They want your input, cyclists.
City officials are holding a public meeting tonight to discuss a proposal for a continuous “family-friendly” bicycle loop around downtown, which will connect cyclists to historic sites all around the city with relative ease.
Cyclists are encouraged to attend the hearing on the 25 percent design of the Connect Historic Boston proposal, a project that’s being funded through a federal Transportation Investment Generating Economic Recovery (TIGER) grant. The project includes a new bike trail around downtown, which will feature the installation of buffered, protected bike lanes, special paving to separate the trail from the roadways and pedestrian walkways, and two-lane tracks for cyclists throughout.
According to project details, the four-mile track would circle the downtown, and require some modifications to busy streets to better connect cyclists with regional paths and T stations. The bike trail would include a two-way, grade separated bicycle track along Staniford, Causeway, and Commercial Streets, as well as Atlantic Avenue. It will also require the reconstruction of Lowell Square and Keany Square.
The project also calls for the installation of bicycle signage and lane markings within state-owned properties along the waterfront, stretching from Prince Street Park to Beverley Street Extension.

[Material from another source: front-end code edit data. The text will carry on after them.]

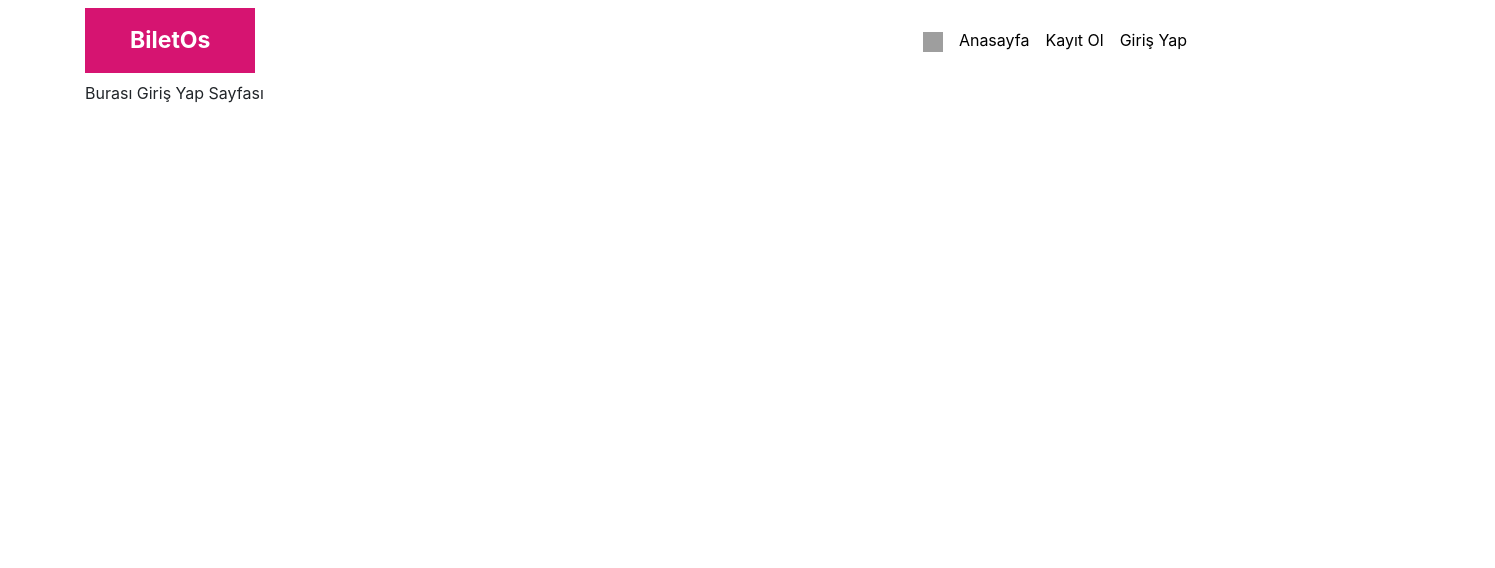
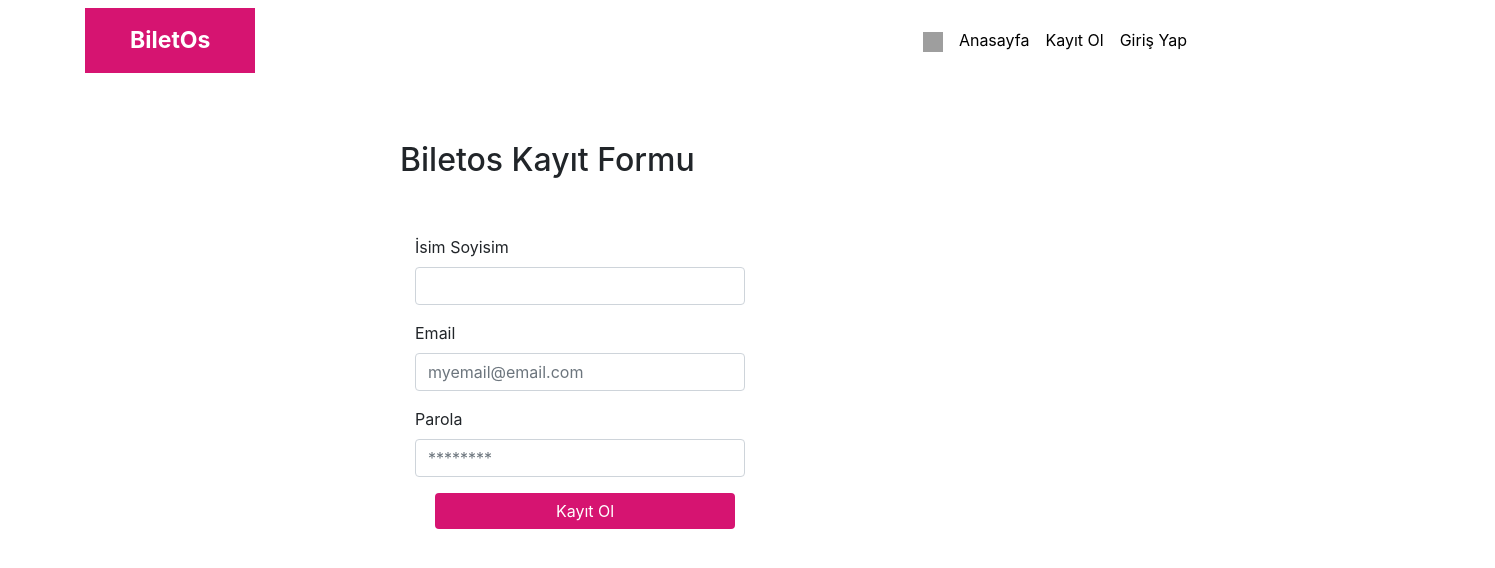
Before and after one commit to irrem/biletos-website, a React (Create React App) app: page /uyeol in a window 1280 px wide. Shown: the top 568 px of the page, 1495 px wide, since content can reach past the window. Built offline with nearby package versions, Linux system fonts and the light colour scheme; grey boxes are pictures that could not be loaded.

Commit message:
added register-login page

```diff
--- a/public/general.css
+++ b/public/general.css
@@ -21,6 +21,10 @@ body {
 }
 .menuItem{
     color: black !important;
+}
+.menuItem:hover{
+    color: dimgrey !important;
+    transition: 0.2s;
 }
 .butonContainer{
     background-color: #D61471;
@@ -64,16 +68,17 @@ body {
     display: inline-block;
 }
 .butonContainer-small:hover{
-    cursor:grab;
+    cursor:pointer;
     background-color: rgb(48, 46, 46);
     padding-left: 15px;
     padding-right: 15px;
     transition: 0.9s;
 }
 .butonContainer-left:hover{
-    cursor:grab;
+    cursor:pointer;
     background-color: rgb(48, 46, 46);
     padding-left: 15px;
     padding-right: 15px;
     transition: 0.9s;
+
 }
--- a/src/components/Anasayfa.js
+++ b/src/components/Anasayfa.js
@@ -1,7 +1,7 @@
 import { Button } from 'bootstrap';
 import React, { Component } from 'react';
 import { Container, Row, Col } from 'reactstrap';
-const UyeOl = () => {
+const AnaSayfa = () => {
   return (
     <Container style={{ paddingTop: 40 }}>
       <Row>
@@ -115,4 +115,4 @@ const UyeOl = () => {
   );
 };
 
-export default UyeOl;
+export default AnaSayfa;
--- a/src/components/GirisYap.js
+++ b/src/components/GirisYap.js
@@ -1,11 +1,41 @@
 import React from 'react';
-import { Container } from 'reactstrap';
-const Anasayfa = () => {
+import {
+  Collapse,  Navbar,  NavbarToggler,  NavbarBrand,  Nav,  NavItem,  NavLink,
+  Container, Row, Col,
+   Form, FormGroup, Label, Input, Button,
+  }
+  from 'reactstrap';
+const GirisYap = () => {
   return (
-    <Container>
-      <div>Burası Anasayfa</div>
-    </Container>
+  <Container  style={{alignItems:'center',marginLeft:400,paddingTop:60,position:'relative'}} >
+     <h2>Biletos Giriş Formu</h2><br/>
+      <Form className="form"  style={{alignItems:'center',position:'relative'}}>
+        <Col md="4">
+              <FormGroup>
+                <Label>Email</Label>
+                <Input
+                  type="email"
+                  name="email"
+                  id="exampleEmail"
+                  placeholder="myemail@email.com"
+                />
+              </FormGroup>
+              <FormGroup>
+                <Label for="examplePassword">Parola</Label>
+                <Input
+                  type="password"
+                  name="password"
+                  id="examplePassword"
+                  placeholder="********"
+                />
+              </FormGroup>
+              <Button href="anasayfa" style={{alignItems:'center',marginLeft:20,position:'relative',width:300,backgroundColor:' #D61471',border:'none'}}>Giriş Yap</Button>
+              <br/><br/>
+              <a href="uyeol" style={{alignItems:'center',marginLeft:100}}>Hemen Kayıt Olun</a>
+              </Col>
+        </Form>
+   </Container>
   );
 };
 
-export default Anasayfa;
+export default GirisYap;
--- a/src/components/Header.js
+++ b/src/components/Header.js
@@ -11,8 +11,8 @@ import {
 } from 'reactstrap';
 
 const links = [
-  { href: '#', text: '', type: 'icon', className: 'menuItem' },
-  { href: 'uyeol', text: 'Anasayfa', type: 'text', className: 'menuItem' },
+  { href: 'anasayfa', text: '', type: 'icon', className: 'menuItem' },
+  { href: 'anasayfa', text: 'Anasayfa', type: 'text', className: 'menuItem' },
   { href: 'uyeol', text: 'Kayıt Ol', type: 'text', className: 'menuItem' },
   { href: 'girisyap', text: 'Giriş Yap', type: 'text', className: 'menuItem' }
 ];
--- a/src/components/UyeOl.js
+++ b/src/components/UyeOl.js
@@ -1,11 +1,50 @@
 import React from 'react';
-import { Container } from 'reactstrap';
-const GirisYap = () => {
+import {
+  Collapse,  Navbar,  NavbarToggler,  NavbarBrand,  Nav,  NavItem,  NavLink,
+  Container, Row, Col,
+   Form, FormGroup, Label, Input, Button,
+  }
+  from 'reactstrap';
+const UyeOl = () => {
   return (
     <Container>
-      <div>Burası Giriş Yap Sayfası</div>
+      <Container  style={{alignItems:'center',marginLeft:300,paddingTop:60,position:'relative'}} >
+      <h2>Biletos Kayıt Formu</h2><br/><br/>
+      <Form className="form"  style={{alignItems:'center',position:'relative'}}>
+        <Col md="4">
+              <FormGroup>
+                <Label>İsim Soyisim</Label>
+                <Input
+                  type="text"
+                  name="name"
+                  id="name"
+                  placeholder=""
+                />
+              </FormGroup>
+              <FormGroup>
+                <Label>Email</Label>
+              <Input
+                  type="email"
+                  name="email"
+                  id="exampleEmail"
+                  placeholder="myemail@email.com"
+                />
+                </FormGroup>
+              <FormGroup>
+                <Label for="examplePassword">Parola</Label>
+                <Input
+                  type="password"
+                  name="password"
+                  id="examplePassword"
+                  placeholder="********"
+                />
+              </FormGroup>
+              <Button href="girisyap" style={{alignItems:'center',marginLeft:20,position:'relative',width:300,backgroundColor:' #D61471',border:'none'}}>Kayıt Ol</Button>
+              </Col>
+        </Form>
+   </Container>
     </Container>
   );
 };
 
-export default GirisYap;
+export default UyeOl;
```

As an extra perk, project designers want to include bikeshare, bike rental, and bike parking options along the route. The proposed bike trail is supposed to take “the stress” out of traveling downtown for cyclists, whether they be tourists on Hubways or daily riders, according to the city’s website.

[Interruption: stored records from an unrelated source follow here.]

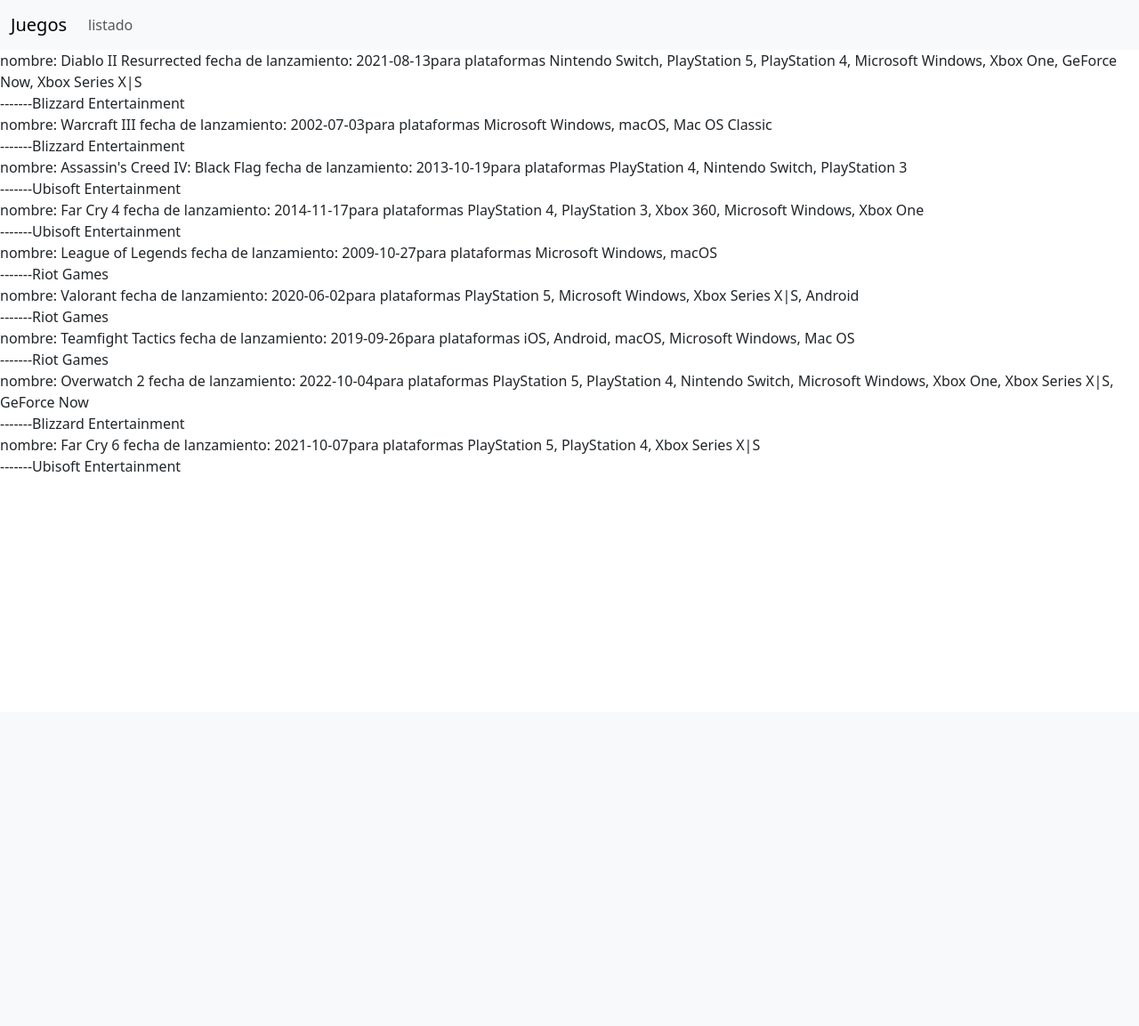
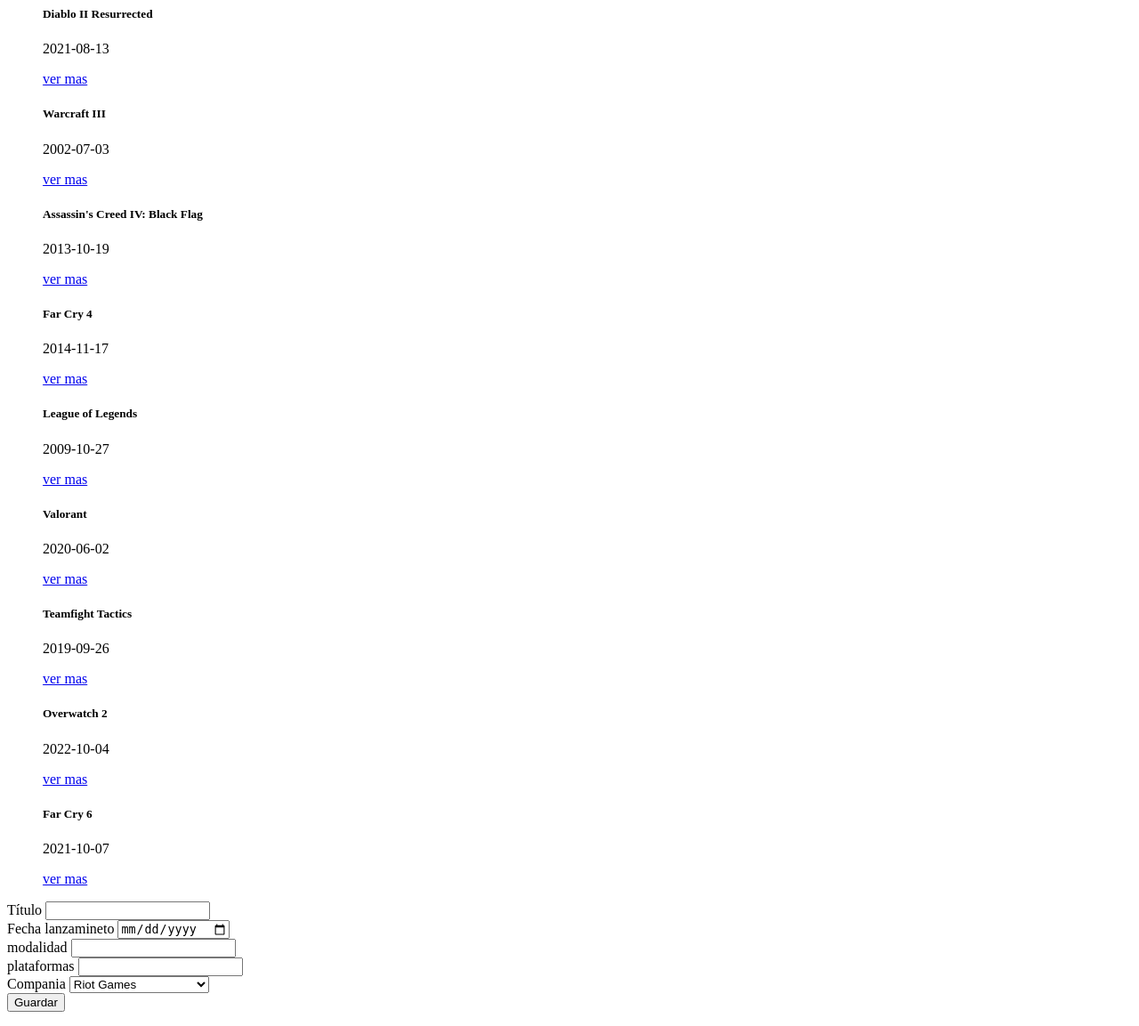
Before and after one commit to mariano2692/web2, a PHP site: page / in a window 1280 px wide. Shown: the whole page at 89% size. Before the commit the page ends 530 px from the top, so only its background shows below. Run offline with PHP 8.4, Linux system fonts and the light colour scheme; data comes from the database, SQL or seed files in the repository.

Commit message:
se agrega funcionalidad de agregar juegos

```diff
--- a/app/controller/games.controller.php
+++ b/app/controller/games.controller.php
@@ -11,8 +11,46 @@
             $this->view = new gamesView();
         }
 
+        public function listCompanies(){
+            $comp = $this->model->getCompanies();
+            $this->view->showCompanies($comp);
+        }
+
         public function listGames(){
             $games = $this->model->getGames();
             $this->view->showGames($games);
         }
+
+        public function listGame($id){
+            $game = $this->model->getGame($id);
+            $this->view->showGame($game);
+        }
+
+        public function addGame(){
+            if (!isset($_POST['nombre']) || empty($_POST['nombre'])) {
+                return;
+            }
+            if (!isset($_POST['fecha']) || empty($_POST['fecha'])) {
+                return;
+            }
+            if (!isset($_POST['modalidad']) || empty($_POST['modalidad'])) {
+                return;
+            }
+            if (!isset($_POST['plataforma']) || empty($_POST['plataforma'])) {
+                return;
+            }
+            if (!isset($_POST['compania']) || empty($_POST['compania'])) {
+                return;
+            }
+
+            $nombre = $_POST['nombre'];
+            $fecha = $_POST['fecha'];
+            $modalidad = $_POST['modalidad'];
+            $plataforma = $_POST['plataforma'];
+            $compania = $_POST['compania'];
+
+            $this->model->addGame($nombre,$fecha,$modalidad,$plataforma,$compania);
+            header('Location: ' . BASE_URL);
+
+        }
     }
--- a/app/model/games.model.php
+++ b/app/model/games.model.php
@@ -14,4 +14,25 @@
             return $juegos;
         }
 
+        public function getGame($id){
+            $query = $this->db->prepare('SELECT * FROM juegos WHERE id_juegos = ?');
+            $query->execute(array($id));
+
+            $juego = $query->fetch(PDO::FETCH_OBJ);
+            return $juego;
+        }
+
+        public function addGame($nombre,$fecha,$modalidad,$plataforma,$compania){
+            $query = $this->db->prepare('INSERT INTO juegos(nombre,fecha_lanzamiento,modalidad,plataformas,id_compania) VALUES(?,?,?,?,?)');
+            $query->execute(array($nombre,$fecha,$modalidad,$plataforma,$compania));
+        }
+
+        public function getCompanies(){
+            $query = $this->db->prepare('SELECT * FROM compania');
+            $query->execute();
+
+            $companies = $query->fetchAll(PDO::FETCH_OBJ);
+            return $companies;
+        }
+
     }
--- a/app/view/games.view.php
+++ b/app/view/games.view.php
@@ -5,20 +5,21 @@
         public function showGames($games){
 
             ?>
-
             <div class="container">
-
 
                 <ul class="list-group">
                     <?php foreach($games as $game){ ?>
-                        <li class="list-group-item item-task">
-                            <div>
-                                <b><?php echo $game->nombre ." -- " . $game->plataformas ?></b>
+                        <div class="card">
+                            <div class="card-body">
+                                <h5 class="card-title"><?php echo "$game->nombre" ?></h5>
+                                <p class="card-text"><?php echo $game->fecha_lanzamiento ?></p>
+                                <a href="game/<?php echo $game->id_juegos ?>" class="btn btn-outline-primary">ver mas</a>
+                            </div>
+                        </div>
+                    <?php
+                    }
 
-                            </div>
-
-                        </li>
-                    <?php  }?>
+                    ?>
 
                 </ul>
             </div>
@@ -27,4 +28,21 @@
 
 
         }
+
+        public function showGame($game){
+            echo $game->nombre;
+            echo $game->fecha_lanzamiento;
+            echo $game->plataformas;
+            echo $game->modalidad;
+
+        }
+
+        public function showCompanies($comp){
+            require_once './templates/form_add_games.php';
+?>
+
+
+<?php
+
+        }
     }
--- a/index.php
+++ /dev/null
@@ -1,23 +0,0 @@
-<?php
-    require_once 'templates/header.php';
-    //CONEXION BASE DE DATOS
-    $db = new PDO('mysql:host=localhost;'.'dbname=db_juegos;charset=utf8', 'root', '');
-
-    $queryCompania = $db->prepare('SELECT * FROM compania WHERE id_compania = ?');
-
-    //Lista de los juegos
-    $query = $db->prepare('SELECT * FROM juegos');
-    $query->execute();
-
-    //traemos todas las filas de juegos y las pasamos como un array asociativo
-    $juegos = $query->fetchAll(PDO::FETCH_ASSOC);
-
-    foreach($juegos as $juego):
-        echo 'nombre: ' . $juego['nombre'] . ' fecha de lanzamiento: ' . $juego['fecha_lanzamiento'] . 'para plataformas ' . $juego['plataformas'] . '<br>';
-        //compania desarroladora de cada uno de los juegos
-        $queryCompania->execute([$juego['id_compania']]);
-        $compania = $queryCompania->fetch(PDO::FETCH_ASSOC);
-        echo '-------' . $compania['nombre'] . '<br>';
-    endforeach
-
-?>
--- a/router.php
+++ b/router.php
@@ -13,6 +13,15 @@
         case 'list':
             $controller = new gamesController();
             $controller->listGames();
+            $controller->listCompanies();
+            break;
+        case 'game':
+            $controller = new gamesController();
+            $controller->listGame($params[1]);
+            break;
+        case 'add':
+            $controller = new gamesController();
+            $controller->addGame();
             break;
         default:
         echo 'no existe';
--- /dev/null
+++ b/templates/form_add_games.php
@@ -0,0 +1,46 @@
+<form action="add" method="POST" class="my-4">
+    <div class="row">
+        <div class="col-9">
+            <div class="form-group">
+                <label>Título</label>
+                <input required name="nombre" type="text" class="form-control">
+            </div>
+        </div>
+        <div class="col-9">
+            <div class="form-group">
+                <label>Fecha lanzamineto</label>
+                <input required name="fecha" type="date" class="form-control">
+            </div>
+        </div>
+        <div class="col-9">
+            <div class="form-group">
+                <label>modalidad</label>
+                <input required name="modalidad" type="text" class="form-control">
+            </div>
+        </div>
+        <div class="col-9">
+            <div class="form-group">
+                <label>plataformas</label>
+                <input required name="plataforma" type="text" class="form-control">
+            </div>
+        </div>
+
+        <div class="col-3">
+            <div class="form-group">
+                <label>Compania</label>
+                <select required name="compania" class="form-control">
+                <?php foreach ($comp as $c): ?>
+                    <option value="<?= $c->id_compania; ?>"><?= htmlspecialchars($c->nombre); ?></option>
+                <?php endforeach; ?>
+                    <!-- <option value="1">riot games</option>
+                    <option value="2">ubisoft</option>
+                    <option value="3">blizzard</option> -->
+                </select>
+            </div>
+        </div>
+    </div>
+
+
+    <button type="submit" class="btn btn-primary mt-2">Guardar</button>
+
+</form>
```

“Bicycling around downtown is confusing and uncomfortable with one-way streets, narrow lanes, and lack of bicycle accommodations,” officials said in a description of the project. “Increasing bicycle trips from transit hubs to popular destinations, workplaces, or homes would help reduce congestion on transit by providing an alternative to stop transfers on the subway system.”
A design overview can be found on the Connect Historic Boston website. Plans will be on display before the hearing begins on Wednesday, with an engineer on site to answer questions regarding the proposal.
Bike advocates have been pleased with the progress of the project thus far. “This is the city’s best shot at getting some real bike infrastructure in the downtown area,” said Pete Stidman, executive director of the Boston Cyclists Union. “MassBike, ourselves, and a great deal of people from the bike advocacy world have been watching this very carefully, and they keep improving the cycle track. Right now, with our crazy streets, it’s about as good as it’s going to get. For cycling safety this is far and away the best project the city has seen so far. This will really allow people with kids, and older folks, to navigate the city—it’s revolutionary for Boston.”
The Connect Historic Boston plan is a four-part project. Preliminary costs for the entire project, which features redesigns to other historic spots in Boston, including Constitution Road, the Blackstone Block between Haymarket and Faneuil Hall, and traffic-calming measures and increased pedestrian access on Joy Street, is estimated at $23.2 million.
State and federal workers pushing the project forward hope to have the complete permitting documents for the bike trail portion filed by the spring so they can advertise for construction contracts this summer. Construction is tentatively scheduled to begin in the fall of this year.
If You Go:
Location: Boston City Hall, Room 801
When: Wednesday, February 26, at 6 p.m.